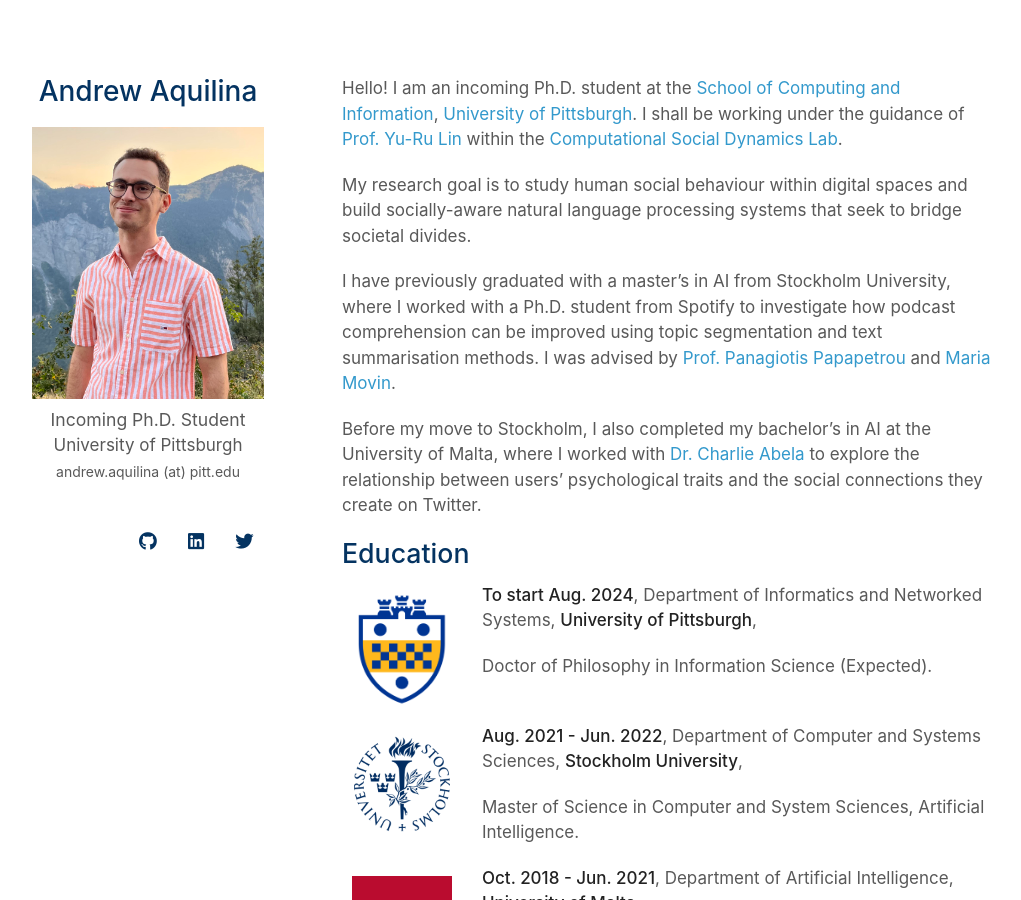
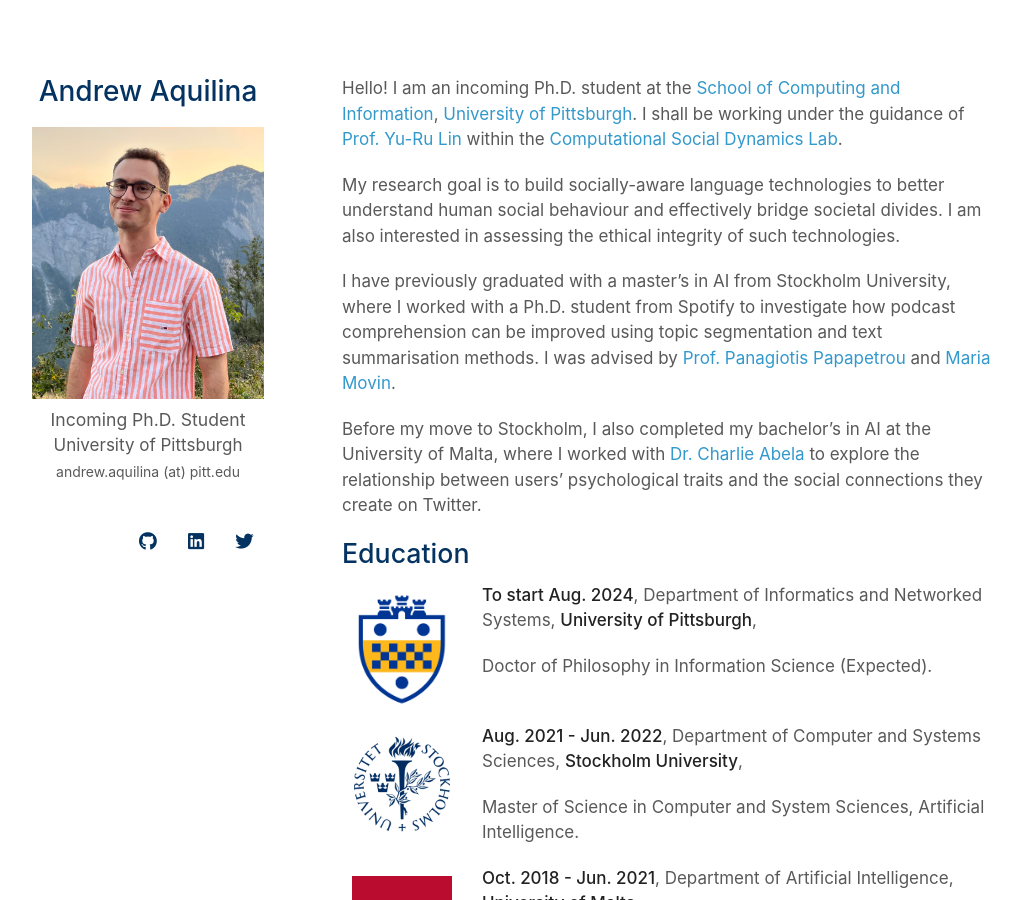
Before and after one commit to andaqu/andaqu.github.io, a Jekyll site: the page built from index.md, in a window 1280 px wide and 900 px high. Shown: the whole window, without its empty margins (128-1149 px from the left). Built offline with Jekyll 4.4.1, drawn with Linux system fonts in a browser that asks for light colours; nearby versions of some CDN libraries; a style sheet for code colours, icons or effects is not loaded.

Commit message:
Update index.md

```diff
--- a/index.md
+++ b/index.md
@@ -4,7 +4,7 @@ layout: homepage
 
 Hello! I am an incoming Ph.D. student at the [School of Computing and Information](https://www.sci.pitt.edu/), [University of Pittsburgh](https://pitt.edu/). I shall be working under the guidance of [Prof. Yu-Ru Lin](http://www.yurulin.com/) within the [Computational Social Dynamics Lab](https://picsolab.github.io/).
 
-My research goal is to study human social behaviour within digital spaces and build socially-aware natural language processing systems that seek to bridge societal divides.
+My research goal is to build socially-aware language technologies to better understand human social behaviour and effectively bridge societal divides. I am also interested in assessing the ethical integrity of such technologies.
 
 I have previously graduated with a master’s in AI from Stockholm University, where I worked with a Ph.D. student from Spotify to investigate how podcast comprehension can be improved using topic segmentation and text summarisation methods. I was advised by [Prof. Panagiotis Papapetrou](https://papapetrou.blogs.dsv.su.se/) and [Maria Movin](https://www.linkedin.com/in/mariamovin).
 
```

## The task
Leave out the pictures and retype the rest of the entries exactly.

## Output below
Before and after one commit to andaqu/andaqu.github.io, a Jekyll site: the page built from index.md, in a window 1280 px wide and 900 px high. Shown: the whole window, without its empty margins (128-1149 px from the left). Built offline with Jekyll 4.4.1, drawn with Linux system fonts in a browser that asks for light colours; nearby versions of some CDN libraries; a style sheet for code colours, icons or effects is not loaded.

Commit message:
Update index.md

```diff
--- a/index.md
+++ b/index.md
@@ -4,7 +4,7 @@ layout: homepage
 
 Hello! I am an incoming Ph.D. student at the [School of Computing and Information](https://www.sci.pitt.edu/), [University of Pittsburgh](https://pitt.edu/). I shall be working under the guidance of [Prof. Yu-Ru Lin](http://www.yurulin.com/) within the [Computational Social Dynamics Lab](https://picsolab.github.io/).
 
-My research goal is to study human social behaviour within digital spaces and build socially-aware natural language processing systems that seek to bridge societal divides.
+My research goal is to build socially-aware language technologies to better understand human social behaviour and effectively bridge societal divides. I am also interested in assessing the ethical integrity of such technologies.
 
 I have previously graduated with a master’s in AI from Stockholm University, where I worked with a Ph.D. student from Spotify to investigate how podcast comprehension can be improved using topic segmentation and text summarisation methods. I was advised by [Prof. Panagiotis Papapetrou](https://papapetrou.blogs.dsv.su.se/) and [Maria Movin](https://www.linkedin.com/in/mariamovin).
 
```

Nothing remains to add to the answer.